Kidney Research Northwest

Kidney Cancer: A Mersey Kidney First Project 2013

The number of cases of kidney cancer diagnosed in the UK, and in many other industrialised countries, has doubled in the past thirty years. Almost half of all patients diagnosed with kidney cancer die from the disease. We urgently need to improve treatment for patients with kidney cancer.

Pictured left is Ms Shie-Hong Chang, a MKF-funded Ph.D. student in the p53/MDM2 Research Group at the University of Liverpool Cancer Research Centre, 200 London Road, Liverpool L3 9TA. Shie-Hong is currently writing up her thesis having completed her laboratory research.

One of the major factors determining whether a patient will die from kidney cancer is whether the disease spreads away from the primary tumour to new sites in the body, a process known as metastasis. As with many types of cancer, some small tumours metastasise early and yet some large tumours never do. We are investigating mechanisms that determine this difference with the aim of identifying better approaches for therapy that would target the molecular basis of these differences (Noon et al., 2010). Our studies rely partly on the understanding we have developed of the unusual way that the kidney responds to chemotherapeutic drugs (reviewed in (Vlatkovic et al., 2011)).

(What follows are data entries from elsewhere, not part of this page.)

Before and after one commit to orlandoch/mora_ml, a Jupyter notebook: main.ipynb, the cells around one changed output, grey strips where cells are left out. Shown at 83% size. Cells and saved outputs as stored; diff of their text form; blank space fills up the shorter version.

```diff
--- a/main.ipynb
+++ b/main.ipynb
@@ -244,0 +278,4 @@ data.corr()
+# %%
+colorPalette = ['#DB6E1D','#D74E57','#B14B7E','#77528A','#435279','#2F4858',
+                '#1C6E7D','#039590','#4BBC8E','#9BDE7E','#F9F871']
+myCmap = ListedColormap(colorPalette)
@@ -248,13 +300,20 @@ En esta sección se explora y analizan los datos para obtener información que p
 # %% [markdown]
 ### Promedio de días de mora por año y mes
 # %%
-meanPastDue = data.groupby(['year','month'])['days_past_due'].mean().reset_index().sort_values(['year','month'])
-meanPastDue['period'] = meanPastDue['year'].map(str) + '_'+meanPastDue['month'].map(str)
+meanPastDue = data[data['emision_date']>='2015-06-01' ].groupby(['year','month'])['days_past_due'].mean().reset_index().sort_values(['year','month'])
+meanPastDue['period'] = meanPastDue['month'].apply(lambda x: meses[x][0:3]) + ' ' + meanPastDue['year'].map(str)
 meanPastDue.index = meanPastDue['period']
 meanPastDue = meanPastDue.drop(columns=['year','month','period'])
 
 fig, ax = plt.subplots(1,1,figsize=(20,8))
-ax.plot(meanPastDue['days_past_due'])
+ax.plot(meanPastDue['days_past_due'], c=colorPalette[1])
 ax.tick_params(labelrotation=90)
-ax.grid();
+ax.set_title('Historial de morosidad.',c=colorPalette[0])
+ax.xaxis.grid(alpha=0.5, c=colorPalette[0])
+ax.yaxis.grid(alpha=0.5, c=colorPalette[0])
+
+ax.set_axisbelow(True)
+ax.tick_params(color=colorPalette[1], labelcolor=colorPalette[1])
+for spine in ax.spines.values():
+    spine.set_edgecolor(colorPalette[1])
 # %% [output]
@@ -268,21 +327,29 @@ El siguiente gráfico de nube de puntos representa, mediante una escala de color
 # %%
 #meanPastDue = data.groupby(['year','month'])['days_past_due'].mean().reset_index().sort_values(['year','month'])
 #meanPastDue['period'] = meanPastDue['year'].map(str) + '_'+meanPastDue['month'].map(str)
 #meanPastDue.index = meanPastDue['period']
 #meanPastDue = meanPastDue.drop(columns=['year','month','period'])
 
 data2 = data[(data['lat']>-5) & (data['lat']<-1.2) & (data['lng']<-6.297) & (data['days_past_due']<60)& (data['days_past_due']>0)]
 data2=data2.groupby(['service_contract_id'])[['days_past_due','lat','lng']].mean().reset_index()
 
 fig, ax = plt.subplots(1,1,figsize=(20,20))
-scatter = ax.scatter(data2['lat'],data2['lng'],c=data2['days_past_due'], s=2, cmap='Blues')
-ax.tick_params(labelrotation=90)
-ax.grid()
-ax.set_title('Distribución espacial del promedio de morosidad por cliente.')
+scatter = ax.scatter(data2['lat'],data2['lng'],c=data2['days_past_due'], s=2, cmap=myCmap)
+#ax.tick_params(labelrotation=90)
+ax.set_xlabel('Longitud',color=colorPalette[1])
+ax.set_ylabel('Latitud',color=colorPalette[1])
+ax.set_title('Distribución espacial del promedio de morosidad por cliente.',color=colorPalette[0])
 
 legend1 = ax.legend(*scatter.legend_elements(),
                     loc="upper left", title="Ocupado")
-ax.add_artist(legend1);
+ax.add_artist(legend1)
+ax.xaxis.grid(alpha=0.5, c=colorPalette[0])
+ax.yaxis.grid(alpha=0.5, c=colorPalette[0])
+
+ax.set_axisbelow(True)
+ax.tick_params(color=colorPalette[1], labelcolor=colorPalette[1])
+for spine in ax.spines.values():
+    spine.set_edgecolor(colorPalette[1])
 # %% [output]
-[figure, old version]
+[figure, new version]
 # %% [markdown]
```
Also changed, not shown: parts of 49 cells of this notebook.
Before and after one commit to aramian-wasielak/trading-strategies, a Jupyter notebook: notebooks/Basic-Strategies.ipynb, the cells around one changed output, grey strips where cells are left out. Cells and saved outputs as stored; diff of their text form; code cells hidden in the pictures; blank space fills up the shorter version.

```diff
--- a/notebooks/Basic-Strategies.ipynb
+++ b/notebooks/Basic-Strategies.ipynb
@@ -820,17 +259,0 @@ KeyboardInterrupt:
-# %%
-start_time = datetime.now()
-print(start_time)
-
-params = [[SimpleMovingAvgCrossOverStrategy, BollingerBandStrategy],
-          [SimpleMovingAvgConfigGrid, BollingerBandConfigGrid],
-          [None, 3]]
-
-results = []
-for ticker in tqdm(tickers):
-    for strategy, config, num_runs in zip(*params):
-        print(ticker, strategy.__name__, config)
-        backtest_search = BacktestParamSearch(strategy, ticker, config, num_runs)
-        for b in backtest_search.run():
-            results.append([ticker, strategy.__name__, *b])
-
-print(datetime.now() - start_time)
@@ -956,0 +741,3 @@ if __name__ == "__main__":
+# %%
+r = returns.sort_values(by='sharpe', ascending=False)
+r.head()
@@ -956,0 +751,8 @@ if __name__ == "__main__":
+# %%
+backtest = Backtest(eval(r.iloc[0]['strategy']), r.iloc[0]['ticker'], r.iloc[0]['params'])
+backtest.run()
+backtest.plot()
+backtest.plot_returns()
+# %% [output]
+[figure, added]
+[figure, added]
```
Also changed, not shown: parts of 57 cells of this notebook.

We have focussed on a protein called MDM2 that promotes kidney cancer, in part through an interaction with a protein called p53, a cancer suppressing protein known as the “guardian of the genome”. We have found that MDM2 function is abnormal in kidney cancer cells (Warburton et al., 2005) and increased amounts of MDM2 are linked with more aggressive kidney tumours (Noon et al., 2012), typically together with abnormally high levels of normal p53 protein which in other cancers helps to prevent disease, but which seems to fail to do so in kidney cells. Indeed, as we showed in studies we published in 2012, analysis of MDM2 and p53 provides a promising way to predict how an individual patient’s disease will progress.

Our current research is aimed at testing the hypothesis that MDM2 promotes more aggressive behaviour in renal cancer cells and that the balance between MDM2 and other proteins it interacts with particularly p53, determines tumour aggressiveness (we will also study another protein we discovered to be involved in this process which suppresses metastasis called NME). Future work will be aimed at screening for potential therapeutic compounds to inhibit interactions between MDM2 and other proteins such as p53.

References cited

Noon, A.P., Polanski, R., El-Fert, A.Y., Kalirai, H., Shawki, H., Campbell, F., Dodson, A., Eccles, R.M., Lloyd, B.H., Sibson, D.R., et al. (2012). Combined p53 and MDM2 biomarker analysis shows a unique pattern of expression associated with poor prognosis in patients with renal cell carcinoma undergoing radical nephrectomy. BJU Int 109, 1250-1257.

Noon, A.P., Vlatkovic, N., Polanski, R., Maguire, M., Shawki, H., Parsons, K., and Boyd, M.T. (2010). p53 and MDM2 in renal cell carcinoma: biomarkers for disease progression and future therapeutic targets? Cancer 116, 780-790.

Polanski, R., Maguire, M., Nield, P.C., Jenkins, R.E., Park, B.K., Krawczynska, K., Devling, T., Ray-Sinha, A., Rubbi, C.P., Vlatkovic, N., et al. (2011). MDM2 interacts with NME2 (non-metastatic cells 2, protein) and suppresses the ability of NME2 to negatively regulate cell motility. Carcinogenesis 32, 1133-1142.

Polanski, R., Warburton, H.E., Ray-Sinha, A., Devling, T., Pakula, H., Rubbi, C.P., Vlatkovic, N., and Boyd, M.T. (2010). MDM2 promotes cell motility and invasiveness through a RING-finger independent mechanism. FEBS Lett 584, 4695-4702.

Vlatkovic, N., Crawford, K., Rubbi, C.P., and Boyd, M.T. (2011). Tissue-specific therapeutic targeting of p53 in cancer: one size does not fit all. Curr Pharm Des 17, 618-630.

Warburton, H.E., Brady, M., Vlatkovic, N., Linehan, W.M., Parsons, K., and Boyd, M.T. (2005). p53 regulation and function in renal cell carcinoma. Cancer Res 65, 6498-6503.

Figure 1. Analysis of patient survival for a cohort of patients with kidney cancer analysed by standard clinical staging and by p53/MDM2 levels shows that both approaches distinguish patients with differing responses to treatment (reproduced from Noon et al., The British Journal of Urology international, 2012)

Research Partners
Liverpool University The Royal Liverpool and Broadgreen University Hospital
Supported by
Mitchell Charlesworth